That thieving coyote finally released my captive headlamp from between his jaws when he saw that I had caught one of his hind legs in a vice grip between my teeth. As he scurried away shamefully I examined the headlamp for signs of damage. Thankfully, there were none, aside from a bit of saliva and the odor of dog breath…Really though, the Sprinter seems pretty tough. It has a solid plastic casing and high-quality bands, but we’ll have to see how it holds up over time.
At 200 lumens while on high, it felt eerily reminiscent of that time as a child when I peered at the sun for too long and saw spots for the next two days. That’s a good thing, right?
Just as advertised, on a full charge the battery can last for just over four hours of continuous use while set to its brightest mode. It had more than enough juice for my big adventure, and still some to spare.
Very retro, circa 1999, with battery pack on the back and elastic band right over the head. And man, that blue and charcoal color scheme matches perfectly with everything else I own. It’s almost like they’re marketing to me!
It’s an awesome headlamp overall, but there are three things I wish were different.
First, I’d prefer the rechargeable battery to be easily removable so that I could carry a spare while hiking and swap it out on the trail. The way it currently is, I’d have to bring a portable cell phone charger/battery bank and USB cable, and attach it while wearing if it ran out of juice. That’s not practical at all..

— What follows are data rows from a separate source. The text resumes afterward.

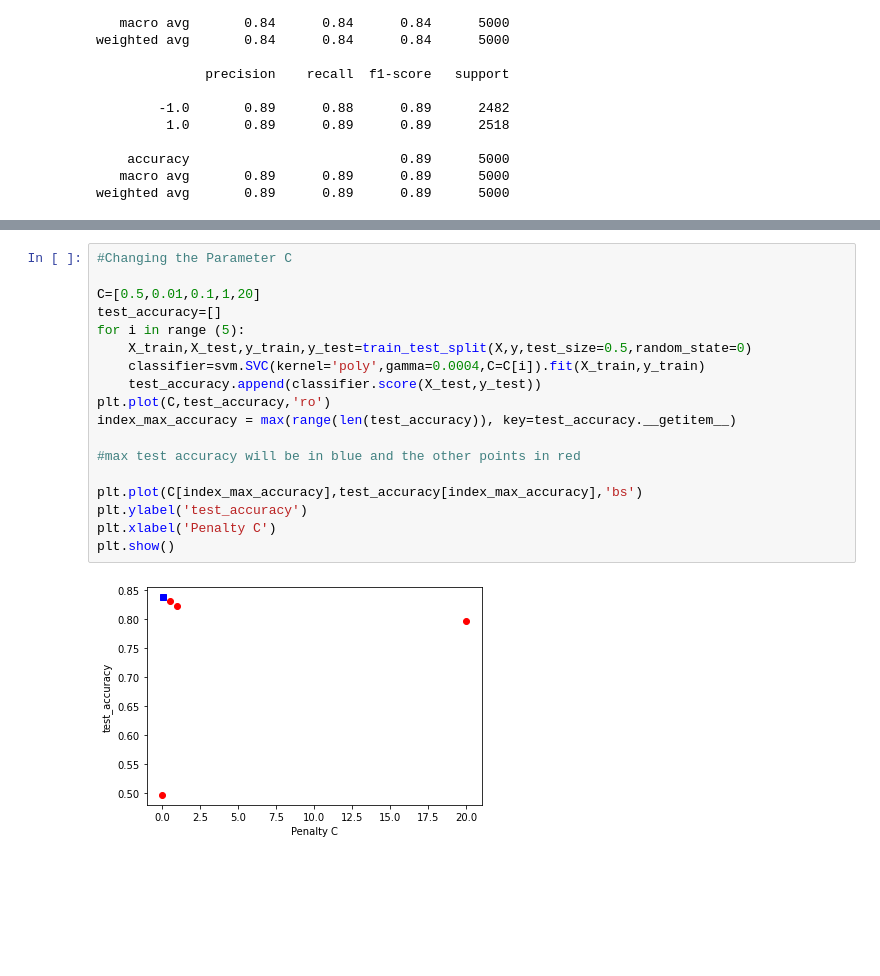
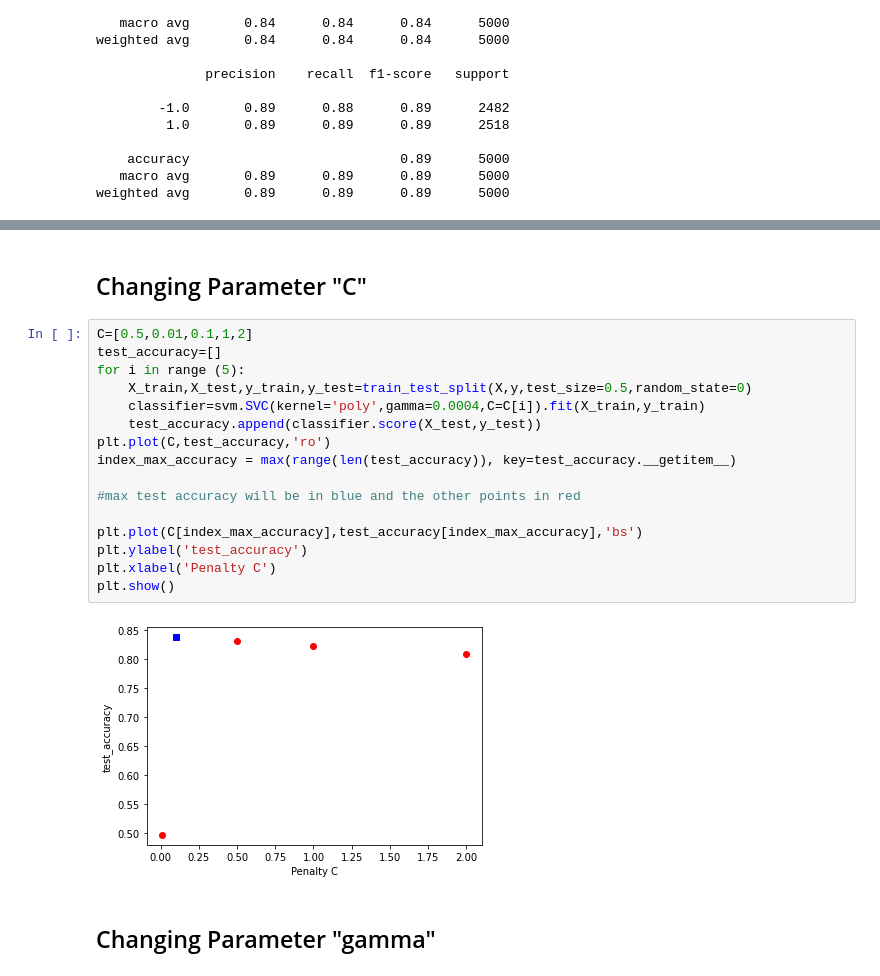
Before and after one commit to Muhamedelsayed/SVM_Task, a Jupyter notebook: TASK.ipynb, the cells around one changed output, grey strips where cells are left out. Drawn from its saved outputs; the diff is of its cells as text; blank space fills up the shorter version.

```diff
--- a/TASK.ipynb
+++ b/TASK.ipynb
@@ -154,21 +166,23 @@ plt.show()
+# %% [markdown]
+## Changing  Parameter "C"
 # %%
-#Changing the Parameter C
-
-C=[0.5,0.01,0.1,1,20]
+C=[0.5,0.01,0.1,1,2]
 test_accuracy=[]
 for i in range (5):
     X_train,X_test,y_train,y_test=train_test_split(X,y,test_size=0.5,random_state=0)
     classifier=svm.SVC(kernel='poly',gamma=0.0004,C=C[i]).fit(X_train,y_train)
     test_accuracy.append(classifier.score(X_test,y_test))
 plt.plot(C,test_accuracy,'ro')
 index_max_accuracy = max(range(len(test_accuracy)), key=test_accuracy.__getitem__)
 
 #max test accuracy will be in blue and the other points in red
 
 plt.plot(C[index_max_accuracy],test_accuracy[index_max_accuracy],'bs')
 plt.ylabel('test_accuracy')
 plt.xlabel('Penalty C')
 plt.show()
 # %% [output]
-[figure, old version]
+[figure, new version]
+# %% [markdown]
+## Changing Parameter "gamma"
 # %%
```
Also changed, not shown: parts of 17 cells of this notebook.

Second, although it’s advertised as “splashproof” and has an IPX4 rating, it’s not quite as waterproof as some of the other headlamps I’ve owned. I’m sure it’s fine against rain, but I wouldn’t make the mistake of accidentally dropping it in a puddle.
Finally, I know there’s a red light in the back and I’d just have to rotate the headlamp around to the front to make use of it for reading, but how I wish the Sprinter had another one built into the front alongside the white beam for easy reading. It would make it more versatile, rather than a fine-tooled runner’s product.
The Black Diamond Sprinter Headlamp is sleek, comfy, and so bright it may occasionally be mistaken for a Bowing 747 hurtling towards you.
We tested the most recent edition of the Black Diamond Sprinter, which is blue and charcoal and has a maximum of 200 lumens. You can purchase the headlamp below.